The Sequel to "Alchemy: a story of perfect murder" - available for Pre-Order at Amazon. Launch date: 14 December 2015.
After finding Jacob Silver's body missing from his grave at Pentonville Prison, Lizzie Weston battles to prove he is immortal - and clear his name.
Detective Inspector George Neville searches for Jacob's missing remains and learns that Nicolas Flamel is not only alive but cooking another brew - and leaving dead bodies wherever he goes.
Portraits and heads in jars, exhibits from Jacob Silver's "trial of the century" cause havoc as Jacob's murdered victims seek revenge.
Sir Robert Weston is honoured by Queen Victoria for services to medicine - after stealing with Jacob's discoveries.

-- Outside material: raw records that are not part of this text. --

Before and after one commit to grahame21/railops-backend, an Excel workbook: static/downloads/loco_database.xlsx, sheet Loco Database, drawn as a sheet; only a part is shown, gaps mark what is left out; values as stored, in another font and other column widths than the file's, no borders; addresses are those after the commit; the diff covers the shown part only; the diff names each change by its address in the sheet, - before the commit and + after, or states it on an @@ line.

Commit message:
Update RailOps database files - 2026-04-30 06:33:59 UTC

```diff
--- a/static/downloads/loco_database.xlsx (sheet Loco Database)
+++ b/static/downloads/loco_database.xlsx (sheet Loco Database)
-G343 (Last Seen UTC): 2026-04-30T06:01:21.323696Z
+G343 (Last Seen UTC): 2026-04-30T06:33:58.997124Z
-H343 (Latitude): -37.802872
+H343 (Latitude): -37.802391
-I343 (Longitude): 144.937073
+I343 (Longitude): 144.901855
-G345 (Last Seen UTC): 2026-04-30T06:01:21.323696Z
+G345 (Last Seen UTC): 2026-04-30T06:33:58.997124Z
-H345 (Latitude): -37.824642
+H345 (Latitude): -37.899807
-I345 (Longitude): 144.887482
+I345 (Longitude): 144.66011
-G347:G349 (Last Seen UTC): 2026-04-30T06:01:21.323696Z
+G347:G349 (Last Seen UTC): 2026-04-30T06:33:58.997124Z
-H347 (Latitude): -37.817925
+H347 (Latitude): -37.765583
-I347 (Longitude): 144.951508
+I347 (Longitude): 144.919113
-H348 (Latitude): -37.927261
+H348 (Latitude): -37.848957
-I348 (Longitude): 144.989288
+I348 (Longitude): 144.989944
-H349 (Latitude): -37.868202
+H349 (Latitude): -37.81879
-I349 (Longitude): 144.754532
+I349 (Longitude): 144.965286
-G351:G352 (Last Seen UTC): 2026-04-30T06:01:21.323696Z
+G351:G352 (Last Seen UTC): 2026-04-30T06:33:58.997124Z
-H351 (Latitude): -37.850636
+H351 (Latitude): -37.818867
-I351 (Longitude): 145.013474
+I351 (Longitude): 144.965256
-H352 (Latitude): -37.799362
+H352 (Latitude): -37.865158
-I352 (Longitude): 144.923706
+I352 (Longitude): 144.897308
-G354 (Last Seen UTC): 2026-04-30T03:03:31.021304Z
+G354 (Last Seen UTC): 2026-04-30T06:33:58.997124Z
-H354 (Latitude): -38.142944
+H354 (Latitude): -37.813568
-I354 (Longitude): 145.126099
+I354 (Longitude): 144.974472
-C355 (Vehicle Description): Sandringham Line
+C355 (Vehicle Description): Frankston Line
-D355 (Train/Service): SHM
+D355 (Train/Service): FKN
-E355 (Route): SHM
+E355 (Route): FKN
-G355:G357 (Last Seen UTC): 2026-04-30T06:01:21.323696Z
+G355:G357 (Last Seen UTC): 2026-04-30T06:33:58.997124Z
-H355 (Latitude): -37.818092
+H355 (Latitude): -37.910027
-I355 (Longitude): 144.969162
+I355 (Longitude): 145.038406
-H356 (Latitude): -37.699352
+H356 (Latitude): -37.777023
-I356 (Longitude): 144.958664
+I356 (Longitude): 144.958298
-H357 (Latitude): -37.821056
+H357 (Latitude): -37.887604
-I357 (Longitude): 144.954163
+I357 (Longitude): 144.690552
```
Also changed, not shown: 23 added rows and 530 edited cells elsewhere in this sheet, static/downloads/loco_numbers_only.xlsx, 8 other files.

But where is Jacob Silver?
A new trial, the sensation of the next century, reveals all.
What did I think?
Alchemy: turning silver to gold takes us on another trip to Victorian London, following the sensational hanging of Jacob Silver. This definitely needs to be read in conjunction with Alchemy: a story of perfect murder as it won’t make much sense as a stand-a-lone novel and it follows on directly from the first book.
Where the first Alchemy book was about the quest for immortality, this second book in the series examines whether immortality has actually been achieved, thanks to the elixir that Jacob gave to his friend Lizzie Weston. Lizzie emerges unscathed from some life-threatening events and she begins to believe she is immortal, all the while you feel that all of these strange happenings are being orchestrated by the legendary Nicolas Flamel.
Although Jacob doesn't appear until halfway through the book, Lizzie is a main character who had me enthralled. She has an air of the supernatural about her, having miraculously survived consumption and an explosion, and I felt she almost glowed from within the pages of this book.
As with the first book, there are some famous faces making an appearance in the story and this all adds to the authentic flavour of the book. Chris James has managed to completely immerse the reader in the Victorian era, although I did question whether the ‘f’ word was in use back then. I can see this being a series of books I will re-read over the years, they are very entertaining and I'm such a greedy reader as I'm already looking forward to the next one.
I received this e-book from Booklover Catlady publicity in exchange for an honest review.